Cited 0 times

  Parkhill v. Milling - NM

Decided: 10/6/2010

{13} In addition to the evidentiary reliability standard in Rule 11-702, the Alberico Court adopted the United States Supreme Court holding in Daubert v. Merrell Dow Pharmaceuticals, Inc., 509 U.S. 579 (1993), establishing that it is an "error to admit expert testimony involving scientific knowledge unless the party offering such testimony first establishes the evidentiary reliability of the scientific knowledge." ... At the outset, we note that in McClain, the Court of Appeals acknowledged that a differential diagnosis approach may offer an important component of a valid methodology and can satisfy a Daubert analysis if the expert can show the general toxicity of the drug by reliable methods.
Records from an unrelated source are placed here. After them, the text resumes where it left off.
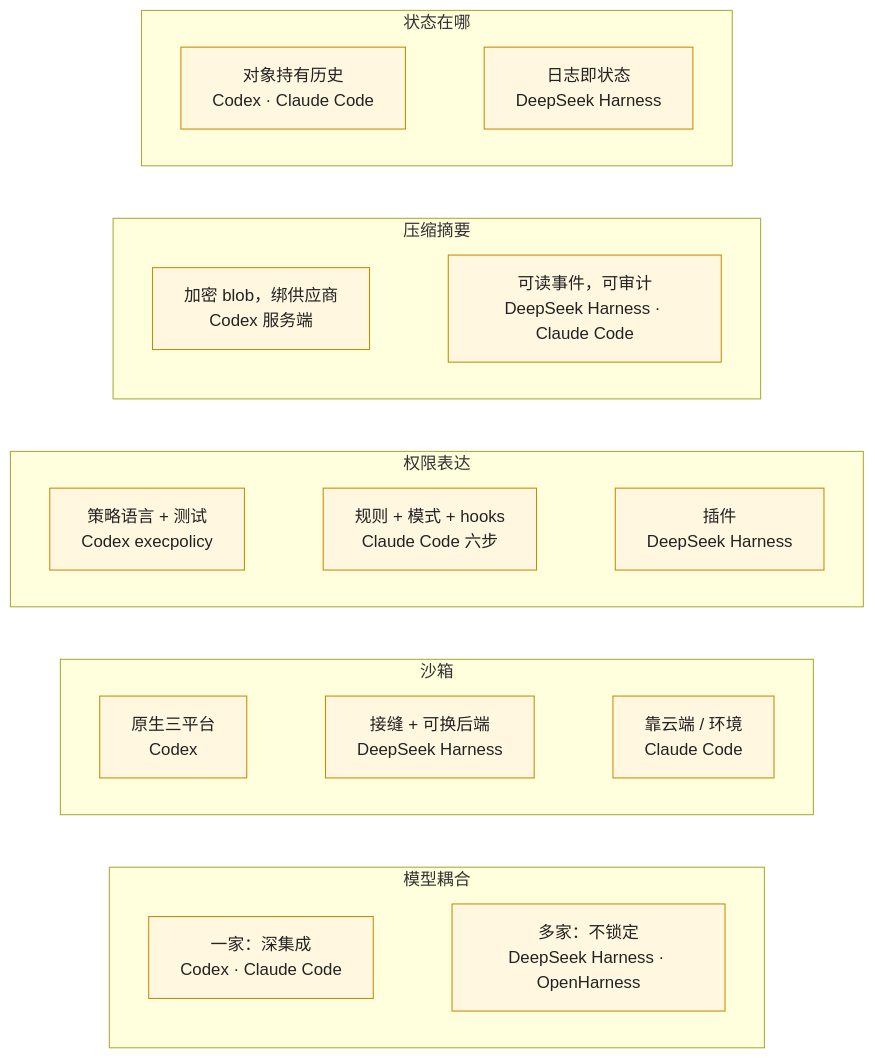
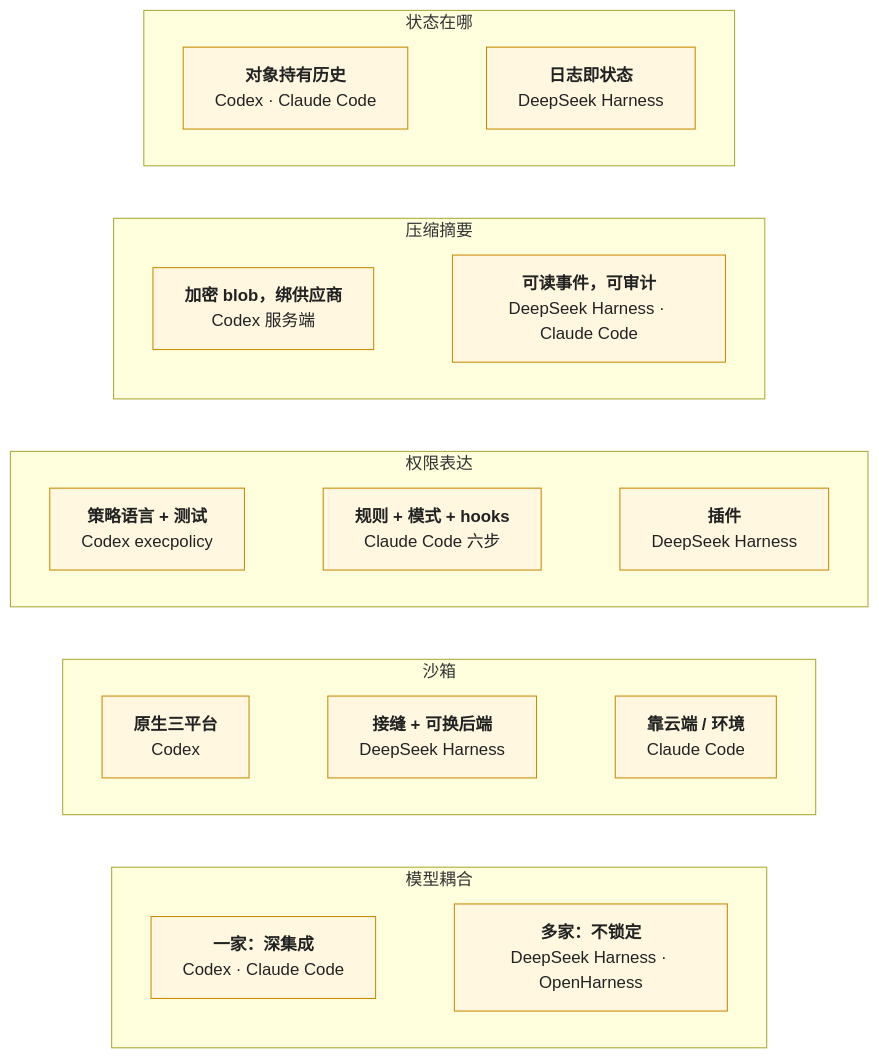
One commit to arganzheng/arganzheng.github.com changed the third of 4 diagrams in _posts/2026-10-26-coding-agent-harness-comparison-codex-deepseek-harness-claude-code.md. Above: the diagram before and after it, drawn with Mermaid. The commit also changed other lines of this file and 9 other files, not shown here.

First line of the commit message:
工具、Agent 与 harness：模型怎么从回答变成做事：Mermaid 多行方框的首行标为标题（10 篇）

````diff
--- a/_posts/2026-10-26-coding-agent-harness-comparison-codex-deepseek-harness-claude-code.md
+++ b/_posts/2026-10-26-coding-agent-harness-comparison-codex-deepseek-harness-claude-code.md
@@ -111,27 +111,27 @@
 ```mermaid
 %% 图：五个主轴上四家的位置——状态在对象（Codex、Claude Code）还是在日志（DeepSeek Harness）；压缩摘要加密（Codex）还是可读（DeepSeek Harness、Claude Code）；权限用策略语言（Codex execpolicy）、规则 + 模式（Claude Code）还是插件（DeepSeek Harness）；沙箱原生三平台（Codex）、接缝（DeepSeek Harness）还是靠环境（Claude Code）；模型耦合一家（Codex、Claude Code）还是多家（DeepSeek Harness、OpenHarness）
 flowchart TB
     subgraph A1["状态在哪"]
         direction LR
-        A1a["对象持有历史<br/>Codex · Claude Code"] ~~~ A1b["日志即状态<br/>DeepSeek Harness"]
+        A1a["<b>对象持有历史</b><br/>Codex · Claude Code"] ~~~ A1b["<b>日志即状态</b><br/>DeepSeek Harness"]
     end
     subgraph A2["压缩摘要"]
         direction LR
-        A2a["加密 blob，绑供应商<br/>Codex 服务端"] ~~~ A2b["可读事件，可审计<br/>DeepSeek Harness · Claude Code"]
+        A2a["<b>加密 blob，绑供应商</b><br/>Codex 服务端"] ~~~ A2b["<b>可读事件，可审计</b><br/>DeepSeek Harness · Claude Code"]
     end
     subgraph A3["权限表达"]
         direction LR
-        A3a["策略语言 + 测试<br/>Codex execpolicy"] ~~~ A3b["规则 + 模式 + hooks<br/>Claude Code 六步"] ~~~ A3c["插件<br/>DeepSeek Harness"]
+        A3a["<b>策略语言 + 测试</b><br/>Codex execpolicy"] ~~~ A3b["<b>规则 + 模式 + hooks</b><br/>Claude Code 六步"] ~~~ A3c["<b>插件</b><br/>DeepSeek Harness"]
     end
     subgraph A4["沙箱"]
         direction LR
-        A4a["原生三平台<br/>Codex"] ~~~ A4b["接缝 + 可换后端<br/>DeepSeek Harness"] ~~~ A4c["靠云端 / 环境<br/>Claude Code"]
+        A4a["<b>原生三平台</b><br/>Codex"] ~~~ A4b["<b>接缝 + 可换后端</b><br/>DeepSeek Harness"] ~~~ A4c["<b>靠云端 / 环境</b><br/>Claude Code"]
     end
     subgraph A5["模型耦合"]
         direction LR
-        A5a["一家：深集成<br/>Codex · Claude Code"] ~~~ A5b["多家：不锁定<br/>DeepSeek Harness · OpenHarness"]
+        A5a["<b>一家：深集成</b><br/>Codex · Claude Code"] ~~~ A5b["<b>多家：不锁定</b><br/>DeepSeek Harness · OpenHarness"]
     end
     A1 ~~~ A2 ~~~ A3 ~~~ A4 ~~~ A5
     classDef n fill:#fff7e0,stroke:#c98a00,color:#222
     class A1a,A1b,A2a,A2b,A3a,A3b,A3c,A4a,A4b,A4c,A5a,A5b n
 ```
````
Cited 0 times

  Twyman v. GHK CORP. - OK

Decided: 6/7/2004

GHK and Mobil, in separate but substantively similar briefs, first argue they were entitled to judgment notwithstanding the verdict because the trial court erred in admitting expert scientific testimony on causation[4] which failed to meet the reliability standards of Daubert v. Merrell Dow Pharmaceuticals, Inc., 509 U.S. 579, 113 S.Ct. 2786, 125 L.Ed.2d 469 (1993)(hereafter Daubert). ... ¶ 17 In Christian, at 612, the Oklahoma Supreme Court determined Daubert would be the evidentiary standard in the matter before it and remanded it to the trial court to allow the parties to present evidence in support of and in opposition to the reliability of the offered expert evidence.

Cited 0 times

  Drake v. ALLERGAN, INC. - 2nd Circuit

Decided: 5/22/2015

And, importantly, another court had found that case reports, prevalence studies, adverse event reports, animal studies, and a hypothesis about a potential mechanism through which the drug supposedly caused the alleged injury were sufficiently reliable to permit an expert to testify. ... On the same day, Allergan moved to strike the testimony of Dr. Anna Hristova, the Plaintiffs' medical causation expert, ECF No. 177, and moved for judgment as a matter of law, ECF No. 178.

Cited 0 times

  Drake v. Allergan, Inc. - 2nd Circuit

Decided: 5/22/2015

Prior to trial Allergan moved to exclude her testimony under Federal Rule of Evidence 702 and Daubert v. Merrell Dow Pharmaceuticals, Inc., 509 U.S. 579, 113 S.Ct. 2786, 125 L.Ed.2d 469 (1993). ... And, importantly, another court had found that case reports, prevalence studies, adverse event reports, animal studies, and a hypothesis about a potential mechanism through which the drug supposedly caused the alleged injury were sufficiently reliable to permit an expert to testify.

Cited 0 times